There are lots of places on the planet that qualify as the back of beyond, but the tropical South American nation of Suriname can certainly lay claim to the title, as Andy Isaacson reveals in his Dec. 7 story in the San Francisco Chronicle.
Once upon a time, long before Costa Rica became a prime eco-tourism destination for North American travelers, Suriname was a haven for birdwatchers, but political troubles in the 1980s shut down the country’s small tourism industry. Just when the country was about to sell off big chunks of forestland to timber interests, Conservation International stepped in and helped convince the government to stake its future on conservation and eco-tourism development rather than strip out its natural resources.
Jungle lodges have sprung up, or rather, been built over time, and it’s possible to explore deep into the heart of the rain forest and stay in a lodge owned and operated by the indigenous people of the region. Tourism numbers are likely to remain small, and with 90 percent of the country covered in rain forest, the opportunities for exploring a world largely unchanged from its primordial state are excellent.
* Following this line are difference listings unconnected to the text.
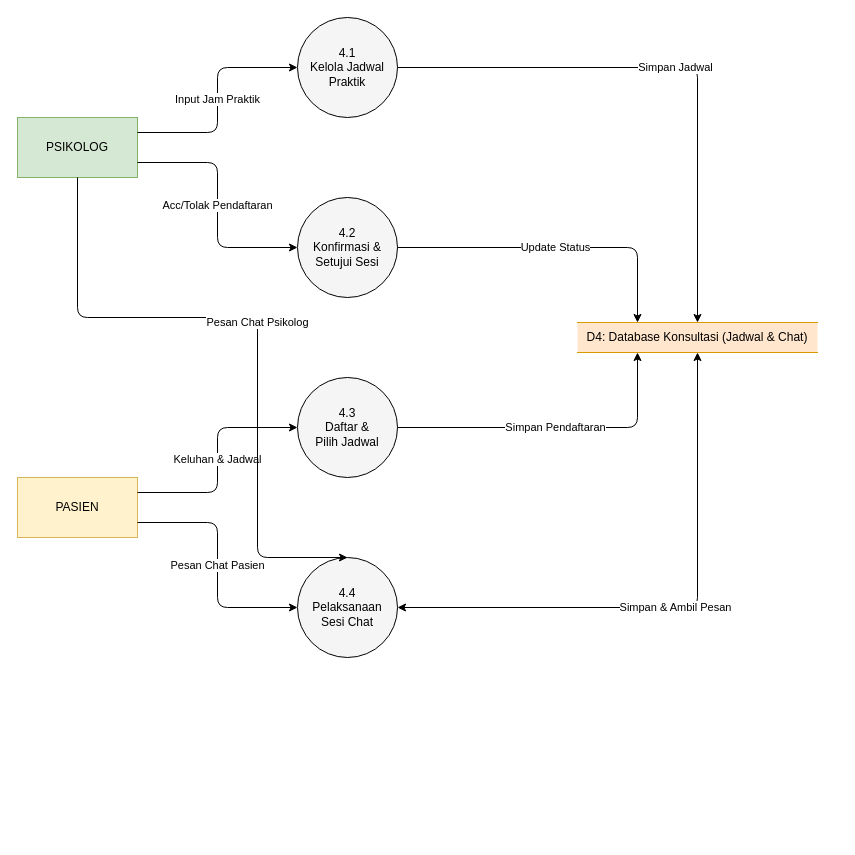
Before: public/assets/diagram/dfd/dfd_level_2_konsultasi.drawio in ardhikaxx/mental-health-pulih, a draw.io diagram. Source tidied: cells renumbered, new cells numbered last; positions are measured from the earlier drawing's top-left corner, leaving out a move shared by most shapes. Both pictures are drawn from the tidied source at 100%, with x=0, y=0 at pixel (17, 17).
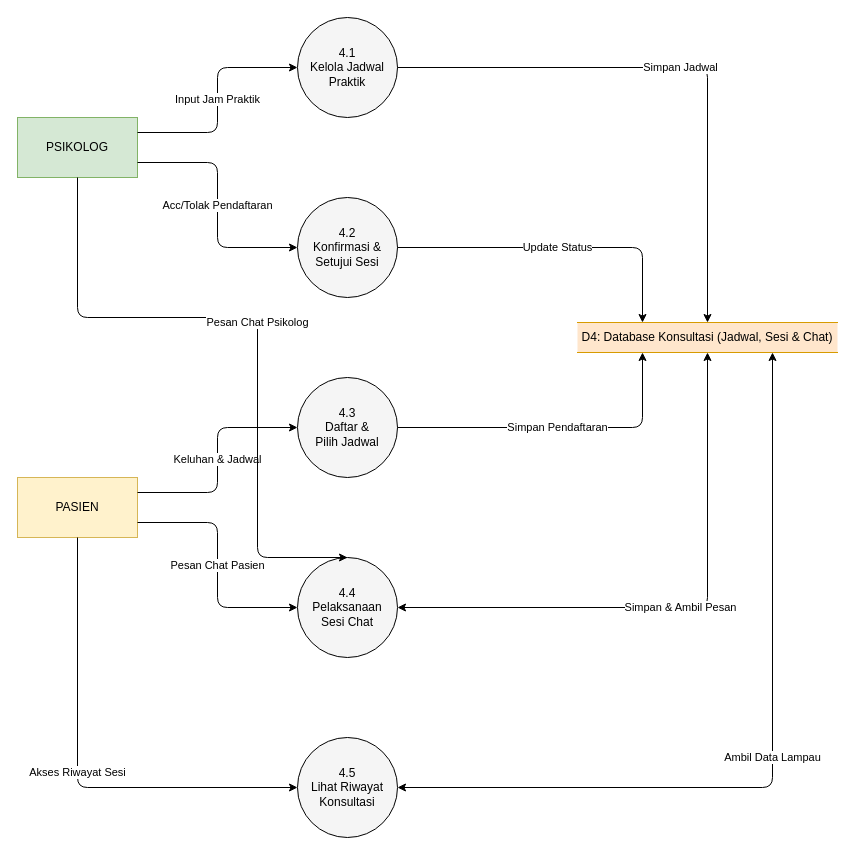
After the change.

Commit message (it also covers changes not shown here):
docs: expand DFD Level 2 diagrams to ensure 100% feature coverage including edge cases

Unchanged cells that the change refers to:
```xml
<mxCell id="3" value="PASIEN" style="rounded=0;whiteSpace=wrap;html=1;fillColor=#fff2cc;strokeColor=#d6b656;fontWeight=bold;" parent="1" vertex="1">
  <mxGeometry y="460" width="120" height="60" as="geometry" />
</mxCell>
<mxCell id="4" value="4.1&lt;br&gt;Kelola Jadwal&lt;br&gt;Praktik" style="ellipse;whiteSpace=wrap;html=1;fillColor=#f5f5f5;" parent="1" vertex="1">
  <mxGeometry x="280" width="100" height="100" as="geometry" />
</mxCell>
<mxCell id="5" value="4.2&lt;br&gt;Konfirmasi &amp;&lt;br&gt;Setujui Sesi" style="ellipse;whiteSpace=wrap;html=1;fillColor=#f5f5f5;" parent="1" vertex="1">
  <mxGeometry x="280" y="180" width="100" height="100" as="geometry" />
</mxCell>
<mxCell id="6" value="4.3&lt;br&gt;Daftar &amp;&lt;br&gt;Pilih Jadwal" style="ellipse;whiteSpace=wrap;html=1;fillColor=#f5f5f5;" parent="1" vertex="1">
  <mxGeometry x="280" y="360" width="100" height="100" as="geometry" />
</mxCell>
<mxCell id="7" value="4.4&lt;br&gt;Pelaksanaan&lt;br&gt;Sesi Chat" style="ellipse;whiteSpace=wrap;html=1;fillColor=#f5f5f5;" parent="1" vertex="1">
  <mxGeometry x="280" y="540" width="100" height="100" as="geometry" />
</mxCell>
```

Change to the diagram source:
```diff
@@
+    <mxCell id="18" value="4.5&lt;br&gt;Lihat Riwayat&lt;br&gt;Konsultasi" style="ellipse;whiteSpace=wrap;html=1;fillColor=#f5f5f5;" parent="1" vertex="1">
+      <mxGeometry x="280" y="720" width="100" height="100" as="geometry" />
+    </mxCell>
-    <mxCell id="8" value="D4: Database Konsultasi (Jadwal &amp; Chat)" style="shape=partialRectangle;whiteSpace=wrap;html=1;left=0;right=0;fillColor=#ffe6cc;strokeColor=#d79b00;" parent="1" vertex="1">
-      <mxGeometry x="560" y="305" width="240" height="30" as="geometry" />
+    <mxCell id="8" value="D4: Database Konsultasi (Jadwal, Sesi &amp; Chat)" style="shape=partialRectangle;whiteSpace=wrap;html=1;left=0;right=0;fillColor=#ffe6cc;strokeColor=#d79b00;" parent="1" vertex="1">
+      <mxGeometry x="560" y="305" width="260" height="30" as="geometry" />
     </mxCell>
@@
+    <mxCell id="19" value="Akses Riwayat Sesi" style="endArrow=classic;html=1;exitX=0.5;exitY=1;entryX=0;entryY=0.5;" parent="1" edge="1" source="3" target="18">
+      <mxGeometry relative="1" as="geometry">
+        <Array as="points">
+          <mxPoint x="60" y="770" />
+        </Array>
+      </mxGeometry>
+    </mxCell>
     <mxCell id="14" value="Simpan Jadwal" style="endArrow=classic;html=1;exitX=1;exitY=0.5;entryX=0.5;entryY=0;" parent="1" edge="1" source="4" target="8">
       <mxGeometry relative="1" as="geometry">
         <Array as="points">
-          <mxPoint x="680" y="50" />
+          <mxPoint x="690" y="50" />
         </Array>
       </mxGeometry>
     </mxCell>
     <mxCell id="15" value="Update Status" style="endArrow=classic;html=1;exitX=1;exitY=0.5;entryX=0.25;entryY=0;" parent="1" edge="1" source="5" target="8">
       <mxGeometry relative="1" as="geometry">
         <Array as="points">
-          <mxPoint x="620" y="230" />
+          <mxPoint x="625" y="230" />
         </Array>
       </mxGeometry>
     </mxCell>
     <mxCell id="16" value="Simpan Pendaftaran" style="endArrow=classic;html=1;exitX=1;exitY=0.5;entryX=0.25;entryY=1;" parent="1" edge="1" source="6" target="8">
       <mxGeometry relative="1" as="geometry">
         <Array as="points">
-          <mxPoint x="620" y="410" />
+          <mxPoint x="625" y="410" />
         </Array>
       </mxGeometry>
     </mxCell>
     <mxCell id="17" value="Simpan &amp; Ambil Pesan" style="endArrow=classic;startArrow=classic;html=1;exitX=1;exitY=0.5;entryX=0.5;entryY=1;" parent="1" edge="1" source="7" target="8">
       <mxGeometry relative="1" as="geometry">
         <Array as="points">
-          <mxPoint x="680" y="590" />
+          <mxPoint x="690" y="590" />
         </Array>
       </mxGeometry>
     </mxCell>
+    <mxCell id="20" value="Ambil Data Lampau" style="endArrow=classic;startArrow=classic;html=1;exitX=1;exitY=0.5;entryX=0.75;entryY=1;" parent="1" edge="1" source="18" target="8">
+      <mxGeometry relative="1" as="geometry">
+        <Array as="points">
+          <mxPoint x="755" y="770" />
+        </Array>
+      </mxGeometry>
+    </mxCell>
```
Paramaribo, the capital city, also has its appeal. Its main core is a UNESCO World Heritage Site because of the Dutch colonial architecture, despite being in the back of beyond.